An Australian Pentecostal group is claiming its youth ministry, which boasts members as young as 13 years old, is able to heal people suffering from a magnitude of different illnesses, ranging from sprained wrists to cancer and multiple sclerosis.
The group from the Bridgeman Downs Christian Outreach Center, called "Culture Shifters," has a number of videos that shows team members in action, calling on the power of God to heal people with various afflictions, and apparently seeing results – while not all experience miraculous recoveries on the spot, even some skeptics admit to feeling a positive effect.
The Culture Shifters leaders, pastors Grant Shaw, 27, and wife Emma, 23, show how they minister in a video of Shaw attempting to heal Anthony Gough, a reporter from the Sunday Mail who identifies himself as a skeptic. At the start of the video, Gough explains that he only has 10 percent vision in his right eye and is considered legally blind. Shaw checks out the reporter's vision by having him take a few tests, and then recites a prayer to God for the healing of Gough's retina while placing his hands on the reporter's head. more >>
Australia's most senior-ranked Catholic clergyman has apologized for saying Jews were intellectually and morally inferior during a debate last week with popular atheist Richard Dawkins in which the two discussed religion and science. Cardinal George Pell of Sydney, who says his points during the debate were poorly made, also drew attention for suggesting Germans suffered more greatly than the Jews due to the Holocaust.
Cardinal Pell issued a statement following the ABC television debate, in which he called the Holocaust "a crime unique in history for the death and suffering it caused and its diabolical attempt to wipe out an entire people."
He also said, "My reference to 'morally' was interrupted, but as I would never describe the Jewish people at any stage as morally inferior to their pagan neighbors, I was attempting to establish a counter poise to my earlier comment when interrupted." more >>
Atheist Richard Dawkins is in Australia this week for the Global Atheist Convention which started in Melbourne on Good Friday, and on Monday night the academic faced up against Archbishop of Sydney George Pell, the highest ranked clergyman in Australia, in a televised debate on faith and religion.

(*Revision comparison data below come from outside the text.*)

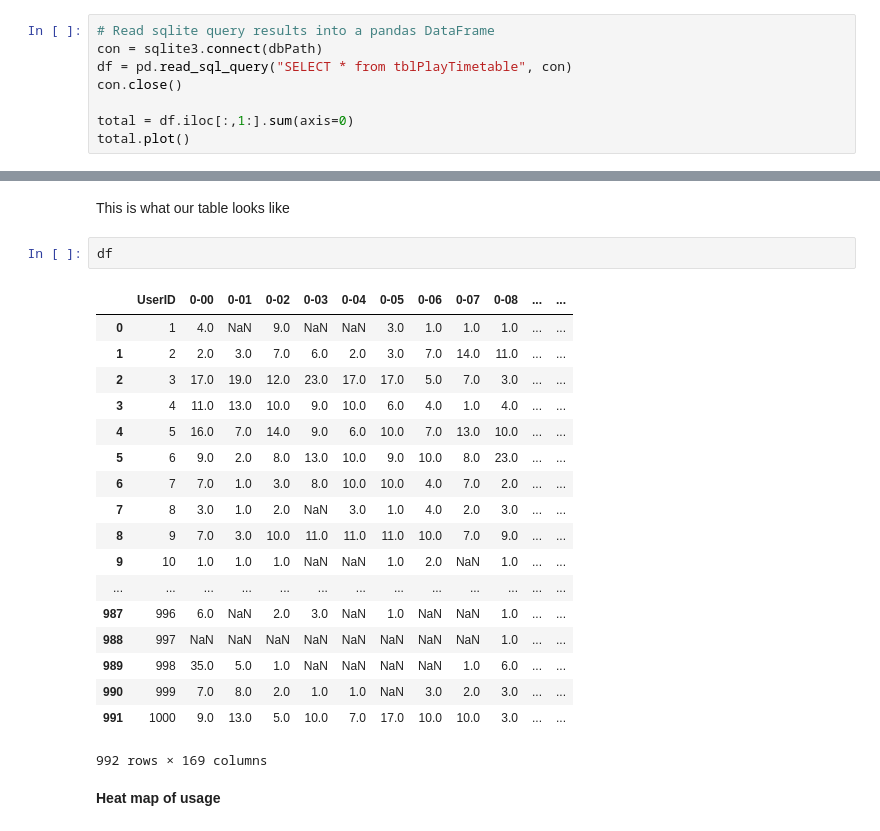
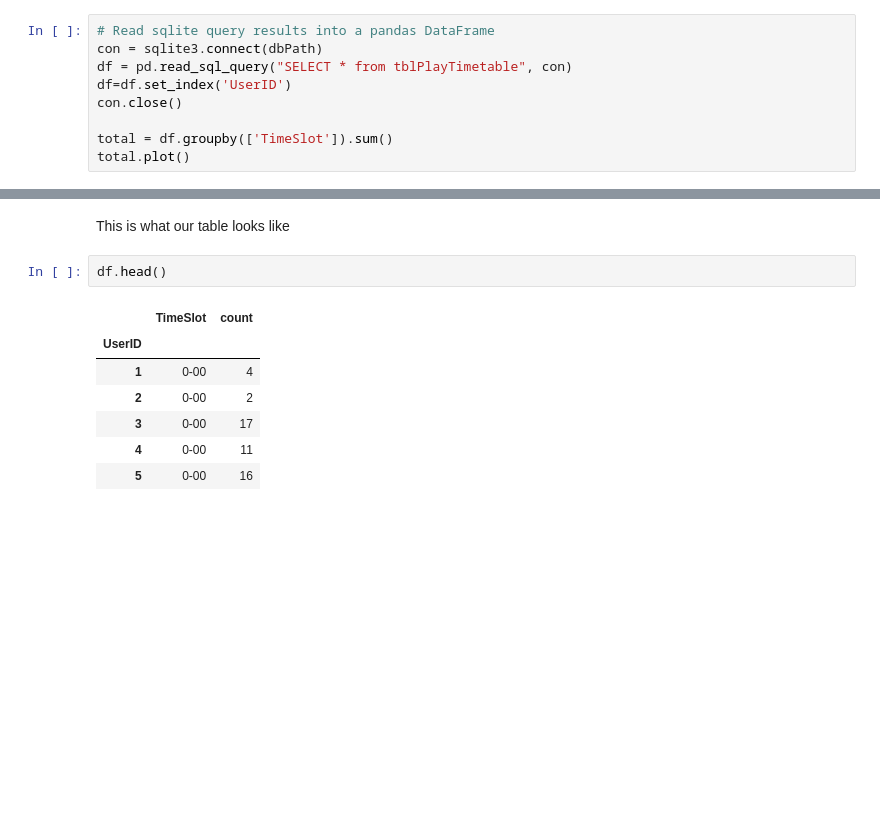
Before and after one commit to badrul1/EventPrediction, a Jupyter notebook: 4_preliminaryanalysis/4_PlayTimetable.ipynb, the cells around one changed output, grey strips where cells are left out. Drawn from its saved outputs; the diff is of its cells as text; blank space fills up the shorter version.

```diff
--- a/4_preliminaryanalysis/4_PlayTimetable.ipynb
+++ b/4_preliminaryanalysis/4_PlayTimetable.ipynb
@@ -86,9 +89,10 @@ df.to_sql('tblPlayTimetable',con,if_exists='replace')
 # Read sqlite query results into a pandas DataFrame
 con = sqlite3.connect(dbPath)
 df = pd.read_sql_query("SELECT * from tblPlayTimetable", con)
+df=df.set_index('UserID')
 con.close()
 
-total = df.iloc[:,1:].sum(axis=0)
+total = df.groupby(['TimeSlot']).sum()
 total.plot()
 # %% [output]
 <matplotlib.axes._subplots.AxesSubplot at 0x...>
@@ -98,25 +102,12 @@ total.plot()
 # %% [markdown]
 This is what our table looks like
 # %%
-df
+df.head()
 # %% [output]
-|  | UserID | 0-00 | 0-01 | 0-02 | 0-03 | 0-04 | 0-05 | 0-06 | 0-07 | 0-08 | ... | ... |
-| 0 | 1 | 4.0 | NaN | 9.0 | NaN | NaN | 3.0 | 1.0 | 1.0 | 1.0 | ... | ... |
-| 1 | 2 | 2.0 | 3.0 | 7.0 | 6.0 | 2.0 | 3.0 | 7.0 | 14.0 | 11.0 | ... | ... |
-| 2 | 3 | 17.0 | 19.0 | 12.0 | 23.0 | 17.0 | 17.0 | 5.0 | 7.0 | 3.0 | ... | ... |
-| 3 | 4 | 11.0 | 13.0 | 10.0 | 9.0 | 10.0 | 6.0 | 4.0 | 1.0 | 4.0 | ... | ... |
-| 4 | 5 | 16.0 | 7.0 | 14.0 | 9.0 | 6.0 | 10.0 | 7.0 | 13.0 | 10.0 | ... | ... |
-| 5 | 6 | 9.0 | 2.0 | 8.0 | 13.0 | 10.0 | 9.0 | 10.0 | 8.0 | 23.0 | ... | ... |
-| 6 | 7 | 7.0 | 1.0 | 3.0 | 8.0 | 10.0 | 10.0 | 4.0 | 7.0 | 2.0 | ... | ... |
-| 7 | 8 | 3.0 | 1.0 | 2.0 | NaN | 3.0 | 1.0 | 4.0 | 2.0 | 3.0 | ... | ... |
-| 8 | 9 | 7.0 | 3.0 | 10.0 | 11.0 | 11.0 | 11.0 | 10.0 | 7.0 | 9.0 | ... | ... |
-| 9 | 10 | 1.0 | 1.0 | 1.0 | NaN | NaN | 1.0 | 2.0 | NaN | 1.0 | ... | ... |
-| ... | ... | ... | ... | ... | ... | ... | ... | ... | ... | ... | ... | ... |
-| 987 | 996 | 6.0 | NaN | 2.0 | 3.0 | NaN | 1.0 | NaN | NaN | 1.0 | ... | ... |
-| 988 | 997 | NaN | NaN | NaN | NaN | NaN | NaN | NaN | NaN | 1.0 | ... | ... |
-| 989 | 998 | 35.0 | 5.0 | 1.0 | NaN | NaN | NaN | NaN | 1.0 | 6.0 | ... | ... |
-| 990 | 999 | 7.0 | 8.0 | 2.0 | 1.0 | 1.0 | NaN | 3.0 | 2.0 | 3.0 | ... | ... |
-| 991 | 1000 | 9.0 | 13.0 | 5.0 | 10.0 | 7.0 | 17.0 | 10.0 | 10.0 | 3.0 | ... | ... |
+|  | TimeSlot | count |
+| UserID |  |  |
+| 1 | 0-00 | 4 |
+| 2 | 0-00 | 2 |
+| 3 | 0-00 | 17 |
+| 4 | 0-00 | 11 |
+| 5 | 0-00 | 16 |
-992 rows × 169 columns
-# %% [markdown]
-<b>Heat map of usage</b>
```
Also changed, not shown: parts of 7 cells of this notebook, 54 other files.
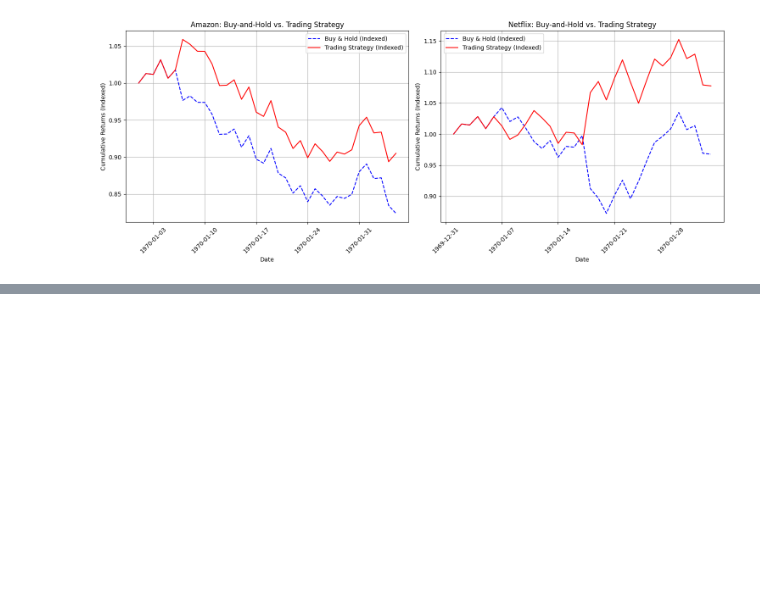
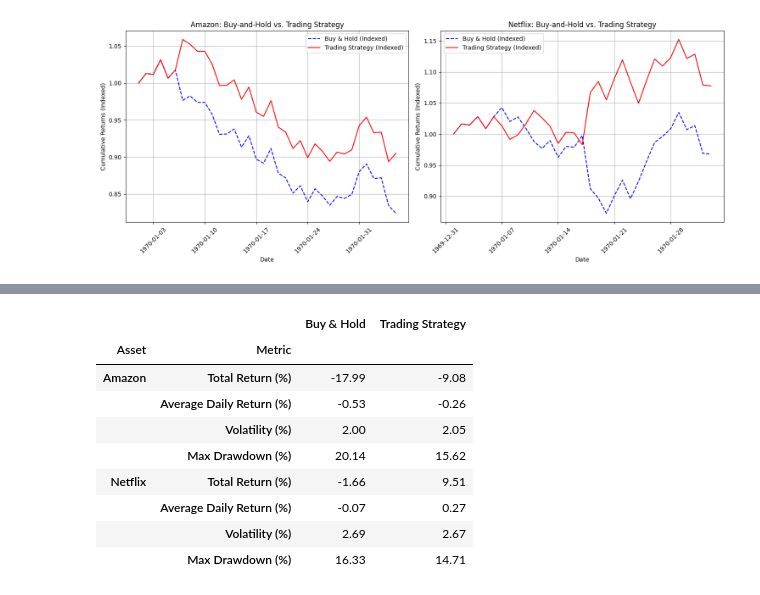
Before and after one commit to Ilse-hutten/tweet-stock-prediction, a Jupyter notebook: notebooks/model_training_02.ipynb, the cells around one changed output, grey strips where cells are left out. Cells and saved outputs as stored; diff of their text form; code cells hidden in the pictures; blank space fills up the shorter version.

```diff
--- a/notebooks/model_training_02.ipynb
+++ b/notebooks/model_training_02.ipynb
@@ -1550,0 +1461,20 @@ plt.close()
+# %%
+# After calculating amazon_summary_metrics and netflix_summary_metrics:
+combined_df = pd.concat(
+    [amazon_summary_metrics, netflix_summary_metrics],
+    ignore_index=True
+).set_index(["Asset", "Metric"])
+
+combined_df = combined_df.round(2)
+combined_df
+# %% [output]
+|  |  | Buy & Hold | Trading Strategy |
+| Asset | Metric |  |  |
+| Amazon | Total Return (%) | -17.99 | -9.08 |
+|  | Average Daily Return (%) | -0.53 | -0.26 |
+|  | Volatility (%) | 2.00 | 2.05 |
+|  | Max Drawdown (%) | 20.14 | 15.62 |
+| Netflix | Total Return (%) | -1.66 | 9.51 |
+|  | Average Daily Return (%) | -0.07 | 0.27 |
+|  | Volatility (%) | 2.69 | 2.67 |
+|  | Max Drawdown (%) | 16.33 | 14.71 |
```
Also changed, not shown: parts of 5 cells of this notebook, 2 other files.
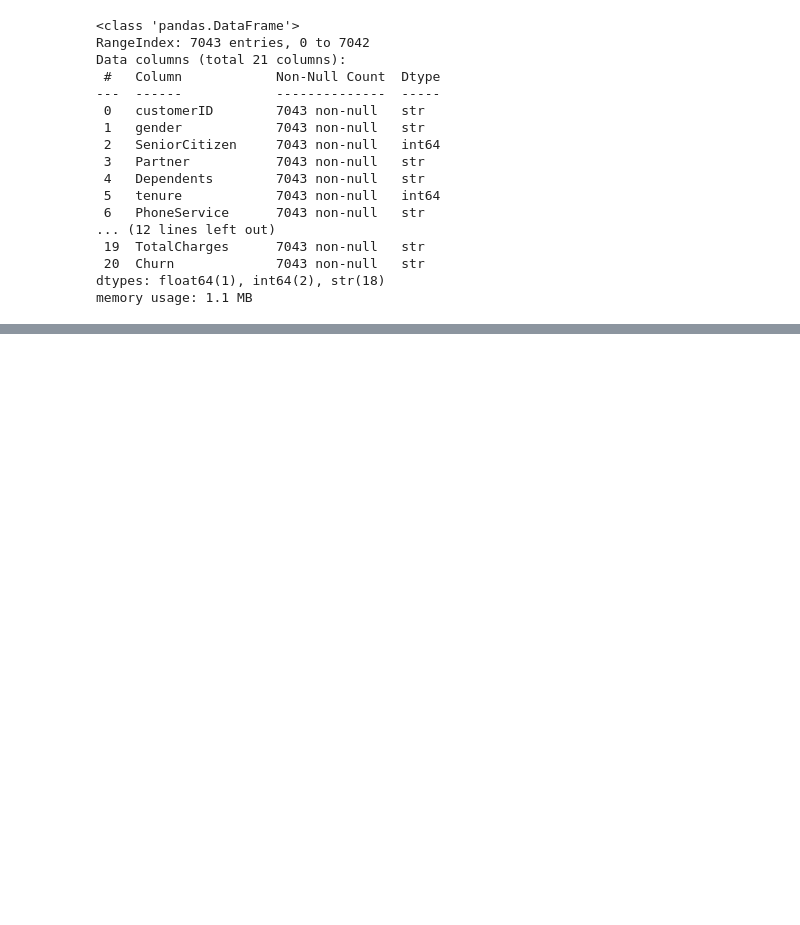
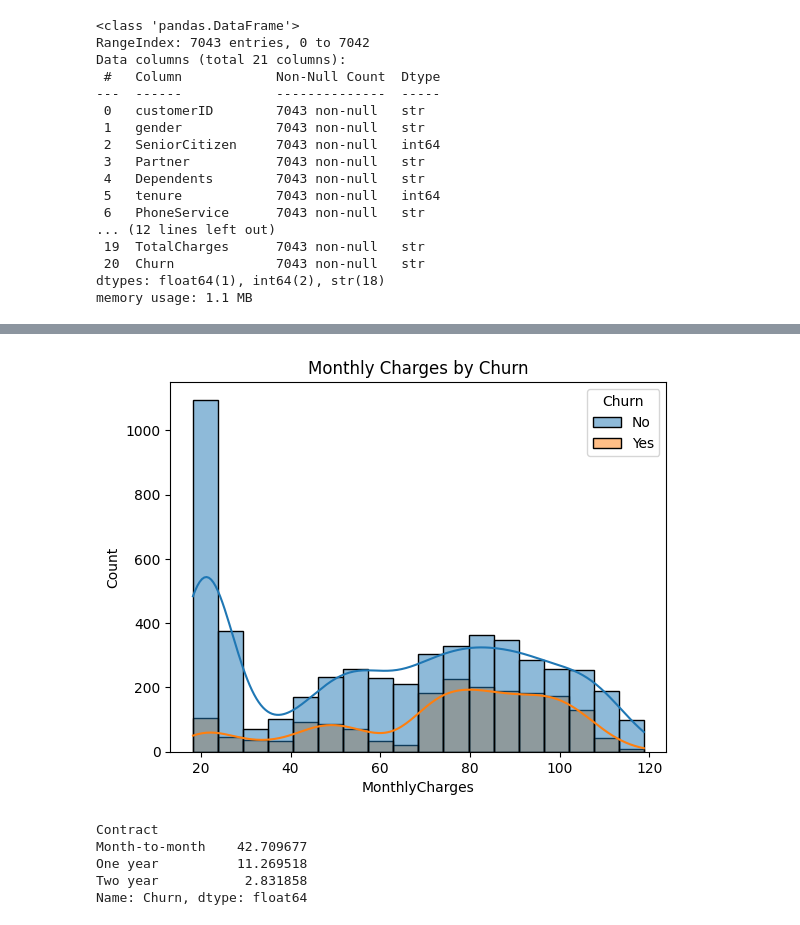
Before and after one commit to suchandra221/churnsense, a Jupyter notebook: notebooks/01_eda.ipynb, the cells around one changed output, grey strips where cells are left out. Cells and saved outputs as stored; diff of their text form; code cells hidden in the pictures; blank space fills up the shorter version.

```diff
--- a/notebooks/01_eda.ipynb
+++ b/notebooks/01_eda.ipynb
@@ -37,0 +123,16 @@ memory usage: 1.1 MB
+# %%
+sns.histplot(data=df, x="MonthlyCharges", hue="Churn", kde=True)
+plt.title("Monthly Charges by Churn")
+plt.show()
+# %% [output]
+[figure, added]
+# %%
+contract_churn = df.groupby("Contract")["Churn"].apply(lambda x: (x == "Yes").mean() * 100)
+
+contract_churn
+# %% [output]
+Contract
+Month-to-month    42.709677
+One year          11.269518
+Two year           2.831858
+Name: Churn, dtype: float64
```
Also changed, not shown: parts of 12 cells of this notebook.
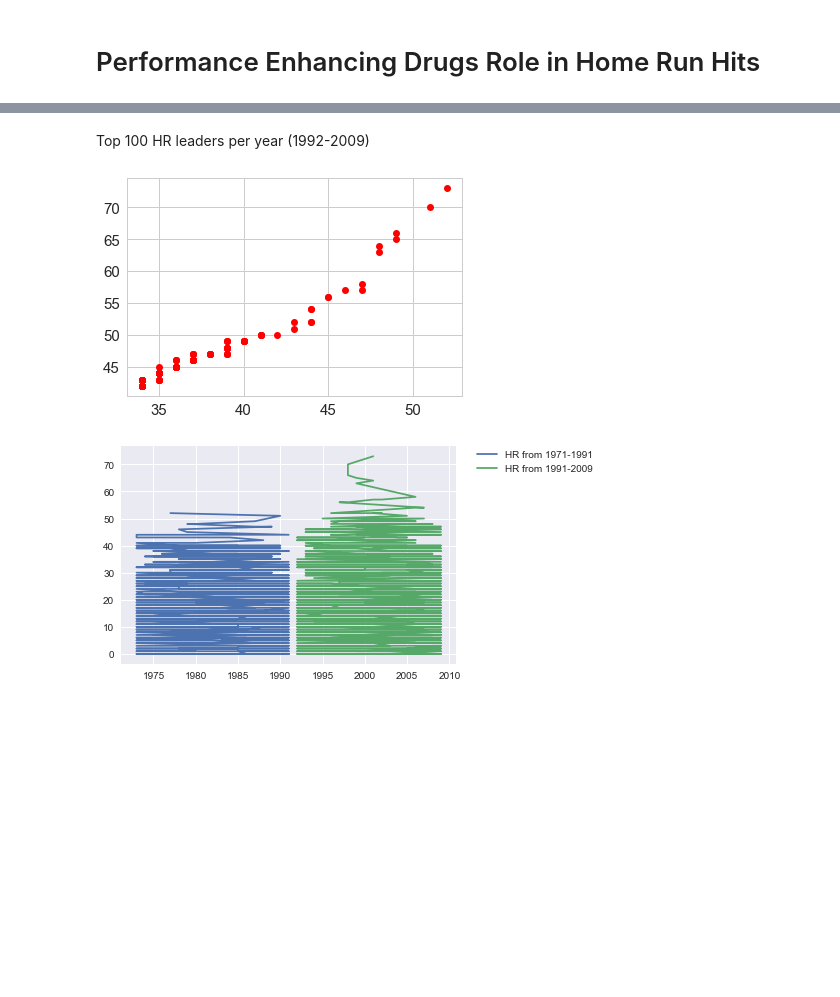
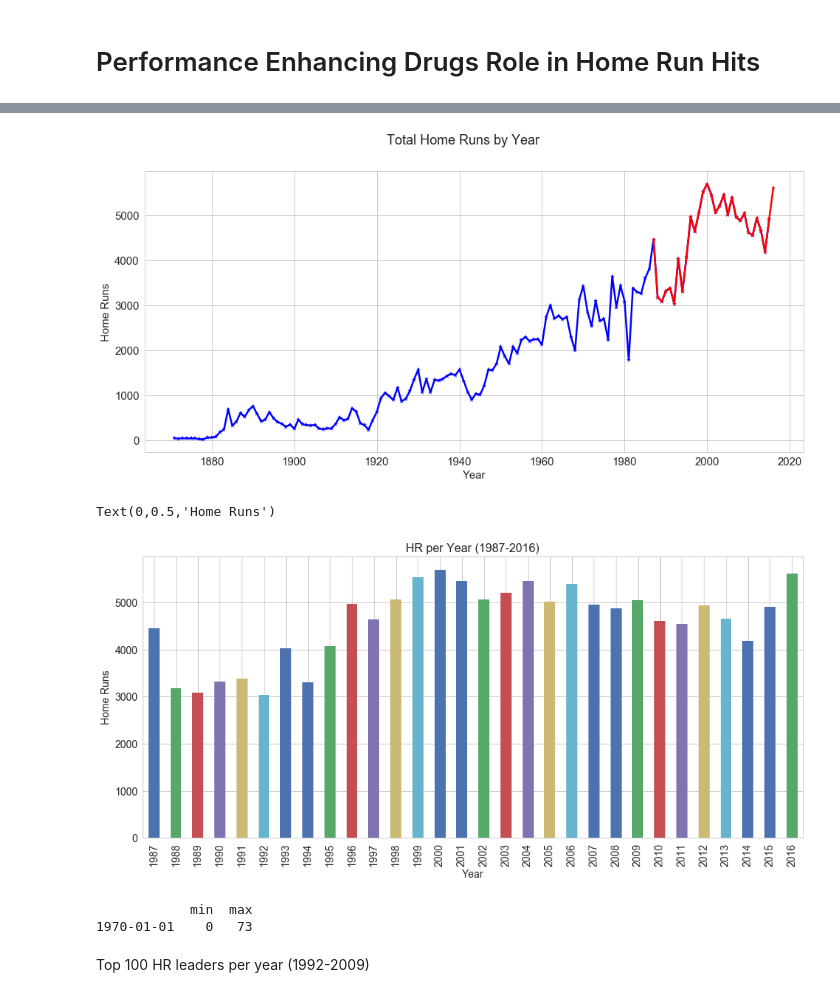
Before and after one commit to ezzanger/Capstone-Unit-1, a Jupyter notebook: capstone 2.ipynb, the cells around one changed output, grey strips where cells are left out. Drawn from its saved outputs; the diff is of its cells as text; code cells hidden in the pictures; blank space fills up the shorter version.

Commit message:
capstone added graphs
wokring progress

```diff
--- a/capstone 2.ipynb
+++ b/capstone 2.ipynb
@@ -73,0 +91,4 @@ t2 = Team[Team['yearID'].between(1992, 2009)]
+# %%
+HRYR = Batting.groupby(['yearID'])['HR'].sum() # grouping data by year and hrs
+totalHR = HRYR.head(145)
+totalHR1 = HRYR.tail(30)
@@ -74,2 +115,27 @@ t2 = Team[Team['yearID'].between(1992, 2009)]
+# %%
+
+plt.figure(figsize  = (16,7))
+plt.plot(totalHR, color = 'blue', marker= '*')
+plt.plot(totalHR1, color = 'red', marker= '*')
+plt.suptitle('Total Home Runs by Year', fontsize=18)
+plt.xlabel('Year', fontsize=15)
+plt.ylabel('Home Runs', fontsize=15)
+plt.show()
+
+
+my_plot= totalHR1.plot(kind='bar',stacked=True,figsize=(16,7),fontsize = (14))
+my_plot.set_title("HR per Year (1987-2016)", fontsize = (16))
+my_plot.set_xlabel("Year", fontsize = (14))
+my_plot.set_ylabel("Home Runs", fontsize = (14))
+# %% [output]
+[figure, added]
+Text(0,0.5,'Home Runs')
+[figure, added]
+# %%
+Batting.index = pd.to_datetime(Batting.index)
+print (Batting.resample('D')['HR'].agg(['min', 'max']))
+# %% [output]
+            min  max
+1970-01-01    0   73
 # %%
 
@@ -89,13 +152,0 @@ COMBINED= TOPHR1+ TOPHR2
-# %%
-
-plt.plot(TOPHR1['HR'], TOPHR2['HR'], 'ro')
-plt.show()
-# %% [output]
-[figure, removed]
-# %%
-plt.plot(topHR1['yearID'], topHR1['HR'], label= "HR from 1971-1991")
-plt.plot(topHR2['yearID'], topHR2['HR'], label= "HR from 1991-2009")
-plt.legend(bbox_to_anchor=(1.05, 1), loc=2, borderaxespad=0.)
-plt.show()
-# %% [output]
-[figure, removed]
```
Also changed, not shown: parts of 13 cells of this notebook.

Pell, the Australian cardinal of the Roman Catholic Church in Australia, who has served in his position since 2001, took on Dawkins in a Q&A session hosted by ABC TV. Journalist Tony Jones moderated the debate, which he predicted would be an intense encounter between the two prominent figures.
The battle to save New Zealand's 131-year-old Christchurch Cathedral seems to have been lost as officials have said earthquake damage has rendered what is left of the structure too unstable – but the city's councilor has threatened to chain himself to the building to prevent it from being demolished.
The historic Anglican church, which dominated the city's central square, was one of the many buildings that received extensive damage in the Feb. 2011 6.3-magnitude earthquake, which killed 185 people, badly damaged the city and leveled 6,000 homes. The total cost of repairing the city, New Zealand's second largest, also known as the Garden City for its colorful gardens and parks and English-style stone buildings, is estimated to be no less than $16.5 billion, Reuters reported.
Some, like Mayor Bob Parker, have described the decision to demolish the house of worship as "heartbreaking," even if there was no way around it. more >>
Atheists attending future conferences and rallies geared toward their unbelief may be handed reading material aimed directly at changing their hearts, namely a 12-page tabloid produced by a semi-retired pastor from Melbourne, Australia.
Dennis Prince, co-founder of Kingston City Church in Clarinda, said he will be distributing his publication, The Regal Standard, at the Global Atheist Convention in Melbourne planned for April, according to Australian news publication The Age.
The lead story in the Regal Standard's first issue is about "the world's most notorious atheist," philosopher Antony Flew, described in The Age article as "one of the 20th century's most influential atheists." The front-page headline, published in the typical tabloid style of large-letter font, is "I WAS WRONG," and the story refers to Flew changing his mind about the existence of God. more >>
In an unconventional move, a pastor of an Australian Church has placed two signs reading "OMG" (Oh My God) on the outside of his Church, attracting the attention of the local community and sparking an Internet frenzy.
The Rev. Howard Langmead of St Paul's Anglican Church, located on Dandenong Road in Caulfield North, Australia, said that the church chose to post two billboards donning the phrase around its premises to "catch attention and be unexpected."
"People forget what they are actually saying when they say 'OMG'," the Rev. Langmead told the Port Phillip Leader. The term "OMG" is used in popular culture as an abbreviation for the exclamation "Oh My God," which many Christians traditionally see as offensive, as it uses the Lord's name in vain. more >>